Where is it held?
It can be anywhere, of course. There are literally hundreds of cities around the world that have fashion week. But the most important ones  are held in the four fashion capitals: New York City, London, Milan, and Paris.

Paris, one of world’s fashion capital. To be a fashion capital, the city’s fashion industry must has a relevant and important position for the local economy.

When are fashion weeks held?
In the fashion capitals, fashion weeks are held twice a year. Designers showcase their Fall/Winter collections in January-April, and then they show their Spring/Summer collections in September-November. Do you see the pattern? Fashion weeks must be held several months in advance of the actual season.

Pop quiz: If I was talking about Louis Vuitton’s collection in Paris Fashion Week in October 2011, and Louis Vuitton’s Spring/Summer 2012 collection, am I talking about the same thing? Yes, I am.

Why is the timing like that?
Because media and buyers need to preview the collections first, so they can plan their publications or purchasing ahead of time before the actual earth seasons comes.

This also gives time for clothing retailers to incorporate the trends. For instance, in October, H&M sees the Spring/Summer 2012 trends on the runway –> H&M then sends (modified) designs that copy the trends to China –> China manufactures it –> et voila! The collection will be on display on March, when the actual Spring arrives.

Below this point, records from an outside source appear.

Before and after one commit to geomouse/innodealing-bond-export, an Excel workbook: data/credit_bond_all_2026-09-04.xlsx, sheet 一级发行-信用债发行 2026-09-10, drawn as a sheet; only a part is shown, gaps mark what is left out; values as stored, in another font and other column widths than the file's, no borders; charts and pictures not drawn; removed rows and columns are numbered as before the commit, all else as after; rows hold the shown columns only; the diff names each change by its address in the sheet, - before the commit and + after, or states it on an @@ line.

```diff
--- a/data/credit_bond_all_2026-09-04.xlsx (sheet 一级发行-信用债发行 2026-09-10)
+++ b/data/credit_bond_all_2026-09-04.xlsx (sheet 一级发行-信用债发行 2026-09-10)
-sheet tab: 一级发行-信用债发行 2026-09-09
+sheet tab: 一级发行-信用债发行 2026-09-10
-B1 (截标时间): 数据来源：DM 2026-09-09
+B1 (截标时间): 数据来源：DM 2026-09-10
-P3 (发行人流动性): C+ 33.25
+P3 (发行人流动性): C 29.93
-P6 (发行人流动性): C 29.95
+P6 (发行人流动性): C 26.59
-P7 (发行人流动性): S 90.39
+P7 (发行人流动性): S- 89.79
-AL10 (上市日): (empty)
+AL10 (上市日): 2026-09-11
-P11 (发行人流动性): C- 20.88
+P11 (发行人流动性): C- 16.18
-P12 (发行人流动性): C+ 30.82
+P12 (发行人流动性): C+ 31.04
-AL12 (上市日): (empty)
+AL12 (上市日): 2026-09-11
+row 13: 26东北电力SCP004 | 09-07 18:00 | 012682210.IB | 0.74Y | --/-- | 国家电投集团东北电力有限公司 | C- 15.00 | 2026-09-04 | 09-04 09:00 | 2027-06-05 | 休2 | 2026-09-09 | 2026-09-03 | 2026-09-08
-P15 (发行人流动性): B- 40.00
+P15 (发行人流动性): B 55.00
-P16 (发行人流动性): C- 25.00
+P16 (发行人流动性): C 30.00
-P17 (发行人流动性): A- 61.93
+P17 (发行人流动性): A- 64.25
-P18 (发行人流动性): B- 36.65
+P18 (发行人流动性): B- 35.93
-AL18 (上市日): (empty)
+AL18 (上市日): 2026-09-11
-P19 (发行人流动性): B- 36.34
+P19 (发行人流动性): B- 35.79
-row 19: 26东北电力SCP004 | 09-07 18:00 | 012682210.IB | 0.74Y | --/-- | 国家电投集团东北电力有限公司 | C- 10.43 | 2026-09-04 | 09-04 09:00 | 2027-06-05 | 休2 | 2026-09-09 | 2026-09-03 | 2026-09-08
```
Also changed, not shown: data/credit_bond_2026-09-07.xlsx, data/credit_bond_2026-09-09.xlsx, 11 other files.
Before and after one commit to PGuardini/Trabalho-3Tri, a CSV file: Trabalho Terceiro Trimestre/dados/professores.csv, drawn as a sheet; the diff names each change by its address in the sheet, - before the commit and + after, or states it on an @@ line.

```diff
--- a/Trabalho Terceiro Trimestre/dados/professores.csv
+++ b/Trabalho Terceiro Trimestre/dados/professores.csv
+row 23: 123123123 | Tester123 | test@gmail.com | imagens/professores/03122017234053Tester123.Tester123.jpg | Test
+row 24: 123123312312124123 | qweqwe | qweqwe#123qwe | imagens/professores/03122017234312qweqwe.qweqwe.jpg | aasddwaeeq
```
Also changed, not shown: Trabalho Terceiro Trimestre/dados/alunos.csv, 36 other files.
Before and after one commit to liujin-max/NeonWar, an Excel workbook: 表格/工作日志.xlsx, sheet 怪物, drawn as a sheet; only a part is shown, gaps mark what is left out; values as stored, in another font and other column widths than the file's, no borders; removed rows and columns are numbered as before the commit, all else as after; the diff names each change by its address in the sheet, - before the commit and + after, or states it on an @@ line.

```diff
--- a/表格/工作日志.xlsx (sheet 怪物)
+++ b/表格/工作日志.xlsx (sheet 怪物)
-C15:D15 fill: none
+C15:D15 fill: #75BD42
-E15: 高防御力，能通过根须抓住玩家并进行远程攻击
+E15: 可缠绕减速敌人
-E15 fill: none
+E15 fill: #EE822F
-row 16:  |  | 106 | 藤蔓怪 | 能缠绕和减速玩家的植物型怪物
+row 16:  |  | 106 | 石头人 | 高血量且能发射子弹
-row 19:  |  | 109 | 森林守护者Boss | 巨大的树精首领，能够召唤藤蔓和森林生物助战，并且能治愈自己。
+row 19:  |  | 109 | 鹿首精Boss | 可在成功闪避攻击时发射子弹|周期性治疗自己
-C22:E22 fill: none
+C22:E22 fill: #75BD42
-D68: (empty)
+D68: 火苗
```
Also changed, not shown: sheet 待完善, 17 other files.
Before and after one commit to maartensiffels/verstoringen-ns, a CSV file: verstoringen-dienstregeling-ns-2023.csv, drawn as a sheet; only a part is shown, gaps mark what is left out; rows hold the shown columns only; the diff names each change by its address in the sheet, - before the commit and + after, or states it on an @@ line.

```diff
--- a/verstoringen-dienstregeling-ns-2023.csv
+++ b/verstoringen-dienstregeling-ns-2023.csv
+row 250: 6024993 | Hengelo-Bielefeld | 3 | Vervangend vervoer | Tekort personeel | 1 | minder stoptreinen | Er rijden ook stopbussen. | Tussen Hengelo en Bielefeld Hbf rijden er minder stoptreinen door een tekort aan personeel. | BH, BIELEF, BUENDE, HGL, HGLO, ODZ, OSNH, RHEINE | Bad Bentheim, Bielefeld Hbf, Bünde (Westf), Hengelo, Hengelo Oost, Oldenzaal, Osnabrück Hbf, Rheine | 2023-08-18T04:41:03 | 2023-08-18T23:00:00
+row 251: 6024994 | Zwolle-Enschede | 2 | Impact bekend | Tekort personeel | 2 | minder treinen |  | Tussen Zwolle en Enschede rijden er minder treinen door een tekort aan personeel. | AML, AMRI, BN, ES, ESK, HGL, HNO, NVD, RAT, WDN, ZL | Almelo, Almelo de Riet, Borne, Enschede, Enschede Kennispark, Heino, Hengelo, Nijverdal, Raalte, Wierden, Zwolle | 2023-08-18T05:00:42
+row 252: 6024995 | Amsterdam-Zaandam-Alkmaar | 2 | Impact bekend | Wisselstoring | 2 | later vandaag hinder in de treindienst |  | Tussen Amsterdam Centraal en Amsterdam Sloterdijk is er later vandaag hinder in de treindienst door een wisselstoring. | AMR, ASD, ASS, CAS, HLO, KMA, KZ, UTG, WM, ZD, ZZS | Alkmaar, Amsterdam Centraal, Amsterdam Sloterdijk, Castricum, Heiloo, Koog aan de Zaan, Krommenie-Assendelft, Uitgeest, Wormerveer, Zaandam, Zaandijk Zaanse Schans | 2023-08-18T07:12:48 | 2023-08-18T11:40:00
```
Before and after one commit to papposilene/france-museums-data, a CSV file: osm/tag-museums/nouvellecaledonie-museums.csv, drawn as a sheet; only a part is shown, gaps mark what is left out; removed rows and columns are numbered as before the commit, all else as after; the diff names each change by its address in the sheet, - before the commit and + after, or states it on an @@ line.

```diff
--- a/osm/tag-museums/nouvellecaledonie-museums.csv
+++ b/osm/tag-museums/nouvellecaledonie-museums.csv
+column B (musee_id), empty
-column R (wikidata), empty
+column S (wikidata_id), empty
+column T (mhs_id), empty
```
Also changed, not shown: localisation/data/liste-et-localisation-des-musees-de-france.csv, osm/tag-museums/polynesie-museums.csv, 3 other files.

So… the collection doesn’t have to reflect the actual earth’s season?
The way I see it, no. Those Spring/Summer and Fall/Winter are just for categorizing needs. Seasons give sense of organization to the fashion industry to arrange the timeline for designing, producing, and finally preparing showcases.

So yeah, we probably won’t see Indonesian designers actually make a line of Ready-to-Wear fur coats for Fall/Winter collection. They’re not ignorant :p

Kleting’s KLE Fall/Winter 2011 collection, ‘Reconstruction’

Are there other seasons than Spring/Summer and Fall/Winter?
Yes, although they are not as mandatory nor as important as the main Spring/Summer and Fall/Winter seasons. They are called the in-between seasons, which are Resort/Cruise (before Spring/Summer) and Pre-Fall (before Autumn/Winter). There is no fixed schedule for these shows in any of the major fashion capitals, but they usually happen three months after the main season shows.

These collections are usually more commercial than the main season collections and help shorten the customer’s wait for new season clothes.

Many designers also put on presentations as opposed to fashion shows to cut down costs or because they feel the clothes can be better understood in this medium.

Lanvin’s presentation for Pre-Fall 2011 collection

Louis Vuitton’s presentation for Resort 2012 collection

Oh, and there are also genre-specific fashion weeks, such as a Miami Fashion Week (swimwear), Rio Summer (swimwear), Prêt-a-Porter (ready-to-wear) Fashion Week, Couture (one-of-a-kind designer original) Fashion Week and Bridal Fashion Week, while Portland (Oregon, USA) Fashion Week shows some eco-friendly designers.

Oscar de la Renta on 2011/2012 Bridal Fashion Week

Wait, what is actually Ready-to-Wear and Haute Couture?
Originally, Haute Couture is exclusive custom-fitted clothing, made to order for specific customers, with very high-quality materials and craftsmanship. Today, Haute Couture is mostly associated with just clothes with expensive materials, sewn with extreme attention to detail and often made using time-consuming, hand-executed techniques. In short, Haute Couture collections are fine crafts, one-of-a-kind, and exclusive.

Ready-to-wear or prêt-à-porter is factory-made clothing, sold in finished condition. Designers produce ready-to-wear in standard sizes to fit most people, and use standard patterns, factory equipment as well as faster construction techniques to keep costs low. Some fashion houses and fashion designers produce mass-produced and industrially manufactured ready-to-wear lines, while others offer garments that, while not unique, are produced in limited numbers. In short, ready-to-wear collections are usually more available and wearable for the general people.

Ellie Saab, Spring 2011 collection. Left, Haute Couture. Right, Ready-to-Wear

Givenchy, Fall 2011 collection. Left, Haute Couture. Right, Ready-to-Wear

Need some more infos? Shoot us questions and we just might give you a second FAQ!